Obesity has long been understood as negatively impacting male fertility, but new research uncovered the mechanisms behind this observed phenomenon.

A paper outlining the results of a study on male obesity and compromised fertility was published on May 25 in the peer-reviewed journal Basic and Clinical Andrology.

An Iranian team of researchers collected semen samples from 64 men under the age of 45, half being clinically obese (a BMI over 30) and half having a healthy weight (a BMI of 18.5 to 25). All participants were without any known disease and refrained from unhealthy lifestyle practices such as smoking or drinking alcohol.

By testing the men’s sperm for abnormalities, the researchers found that obesity was directly linked to poor vitality, volume, count, and motility.

These findings are supported by previous studies into obesity and infertility.

For instance, a 2012 study found that obese men are 42% more likely than those at a healthy weight to have a low sperm count and 81% more likely to produce no sperm at all.

Yet the Iranian team suggested that it had found exactly how obesity adversely affects sperm.

Overall, obesity is believed to negatively influence steroidogenesis, which is the process of steroid hormone production, and spermatogenesis, which is the development of mature sperm cells.

Hormone imbalances at the hypothalamic-pituitary level can lead to damaged and abnormal sperm as well as trigger cell death.

Indirectly, obesity can further contribute to these mechanisms by producing higher levels of oxidative stress and inflammation in the body.

In the paper, the researchers highlight the need to conduct further research into these mechanisms in order to develop therapies or preventative protocols to limit the effects of obesity on sperm parameters.

For instance, obesity is associated with the shortened length of telomeres, which are the repetitive nucleotide sequences located at the ends of chromosomes within sperm cells.

The relationship between this risk of shortened sperm telomere length — and thus less DNA integrity — needs to be highlighted in future research, according to the paper’s authors.

The consequences of obesity on male fertility are serious, especially given that the World Obesity Federation recently projected that 51% of the global population — over 4 billion — will be obese by 2035, as The Dallas Express reported.

As the rates of obesity climb among adults and children worldwide, researchers like this team in Tehran are making new discoveries about the epidemic’s widespread effects.

Female obesity has been linked not only to deficiencies in the production of breast milk but also to maternal mortality, the rate of which in Texas is higher than the national average.

Moreover, as The Dallas Express reported, obesity is not just a health issue but also one of national security.

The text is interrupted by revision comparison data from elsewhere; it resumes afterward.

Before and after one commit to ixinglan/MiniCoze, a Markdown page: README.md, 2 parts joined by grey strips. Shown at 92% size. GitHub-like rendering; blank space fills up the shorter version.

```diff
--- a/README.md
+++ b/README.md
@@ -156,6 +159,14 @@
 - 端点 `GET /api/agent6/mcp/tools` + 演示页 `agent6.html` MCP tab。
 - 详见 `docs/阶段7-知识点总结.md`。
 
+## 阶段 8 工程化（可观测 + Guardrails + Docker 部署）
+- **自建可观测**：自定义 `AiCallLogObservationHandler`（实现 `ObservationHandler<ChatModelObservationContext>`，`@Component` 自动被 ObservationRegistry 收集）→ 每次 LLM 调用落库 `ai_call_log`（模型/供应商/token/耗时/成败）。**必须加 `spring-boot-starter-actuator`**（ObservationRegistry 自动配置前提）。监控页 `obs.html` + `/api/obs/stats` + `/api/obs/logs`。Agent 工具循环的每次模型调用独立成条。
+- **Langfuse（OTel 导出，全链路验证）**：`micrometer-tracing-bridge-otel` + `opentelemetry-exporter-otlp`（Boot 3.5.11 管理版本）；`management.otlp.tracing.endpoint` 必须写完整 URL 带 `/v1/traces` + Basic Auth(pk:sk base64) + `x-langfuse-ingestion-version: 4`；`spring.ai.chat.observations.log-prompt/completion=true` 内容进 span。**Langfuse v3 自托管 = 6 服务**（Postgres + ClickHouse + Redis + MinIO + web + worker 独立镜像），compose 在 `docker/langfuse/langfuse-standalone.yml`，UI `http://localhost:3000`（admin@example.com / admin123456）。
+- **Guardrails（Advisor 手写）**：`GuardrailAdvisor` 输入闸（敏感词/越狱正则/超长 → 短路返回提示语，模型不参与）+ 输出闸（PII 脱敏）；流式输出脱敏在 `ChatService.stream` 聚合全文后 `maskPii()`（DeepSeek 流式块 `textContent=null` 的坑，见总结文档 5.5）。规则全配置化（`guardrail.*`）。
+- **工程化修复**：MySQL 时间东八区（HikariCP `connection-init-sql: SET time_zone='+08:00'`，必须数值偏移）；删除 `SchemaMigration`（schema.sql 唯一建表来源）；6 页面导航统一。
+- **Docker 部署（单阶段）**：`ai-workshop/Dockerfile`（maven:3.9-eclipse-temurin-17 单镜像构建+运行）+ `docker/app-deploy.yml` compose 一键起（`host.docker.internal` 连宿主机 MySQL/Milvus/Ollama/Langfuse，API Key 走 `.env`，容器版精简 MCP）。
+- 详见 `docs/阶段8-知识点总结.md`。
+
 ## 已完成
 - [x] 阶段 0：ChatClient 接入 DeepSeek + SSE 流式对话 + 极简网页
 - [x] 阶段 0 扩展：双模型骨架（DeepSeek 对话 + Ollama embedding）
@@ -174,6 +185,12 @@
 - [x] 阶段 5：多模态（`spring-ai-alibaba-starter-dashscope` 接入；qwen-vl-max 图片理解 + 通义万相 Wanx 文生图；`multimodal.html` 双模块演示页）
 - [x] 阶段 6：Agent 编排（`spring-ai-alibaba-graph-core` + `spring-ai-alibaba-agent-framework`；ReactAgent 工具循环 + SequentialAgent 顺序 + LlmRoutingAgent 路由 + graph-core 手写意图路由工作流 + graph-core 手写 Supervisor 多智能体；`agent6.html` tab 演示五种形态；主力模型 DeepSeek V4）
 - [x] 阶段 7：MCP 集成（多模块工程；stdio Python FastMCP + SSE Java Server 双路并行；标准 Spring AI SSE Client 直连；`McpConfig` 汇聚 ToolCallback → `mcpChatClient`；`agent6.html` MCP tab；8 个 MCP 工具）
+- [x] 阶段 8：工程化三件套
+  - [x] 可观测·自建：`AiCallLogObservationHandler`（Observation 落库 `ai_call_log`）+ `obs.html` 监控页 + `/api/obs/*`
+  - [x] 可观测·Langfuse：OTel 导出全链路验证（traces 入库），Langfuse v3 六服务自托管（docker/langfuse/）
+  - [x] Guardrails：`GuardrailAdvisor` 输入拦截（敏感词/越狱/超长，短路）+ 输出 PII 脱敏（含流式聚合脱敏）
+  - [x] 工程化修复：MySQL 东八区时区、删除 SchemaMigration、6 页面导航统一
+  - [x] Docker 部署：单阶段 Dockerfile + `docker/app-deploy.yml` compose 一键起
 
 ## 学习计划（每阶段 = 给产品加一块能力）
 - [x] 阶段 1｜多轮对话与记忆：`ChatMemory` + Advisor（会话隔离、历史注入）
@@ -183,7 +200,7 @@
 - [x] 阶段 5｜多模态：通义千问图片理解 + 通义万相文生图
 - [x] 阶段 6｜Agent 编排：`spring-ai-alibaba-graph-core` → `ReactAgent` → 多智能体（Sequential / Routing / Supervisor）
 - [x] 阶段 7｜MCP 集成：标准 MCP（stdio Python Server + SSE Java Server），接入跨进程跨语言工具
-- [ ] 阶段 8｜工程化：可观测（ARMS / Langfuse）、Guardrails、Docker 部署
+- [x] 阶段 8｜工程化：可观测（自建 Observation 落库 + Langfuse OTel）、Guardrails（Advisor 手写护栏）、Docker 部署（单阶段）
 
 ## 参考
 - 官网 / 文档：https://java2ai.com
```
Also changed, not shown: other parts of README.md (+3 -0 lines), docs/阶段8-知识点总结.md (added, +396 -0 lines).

A study from the World Health Organization revealed significant increases in U.S. soldiers’ BMIs during the COVID-19 pandemic, with 26.7% of those studied going from healthy to overweight and 15.6% from overweight to obese.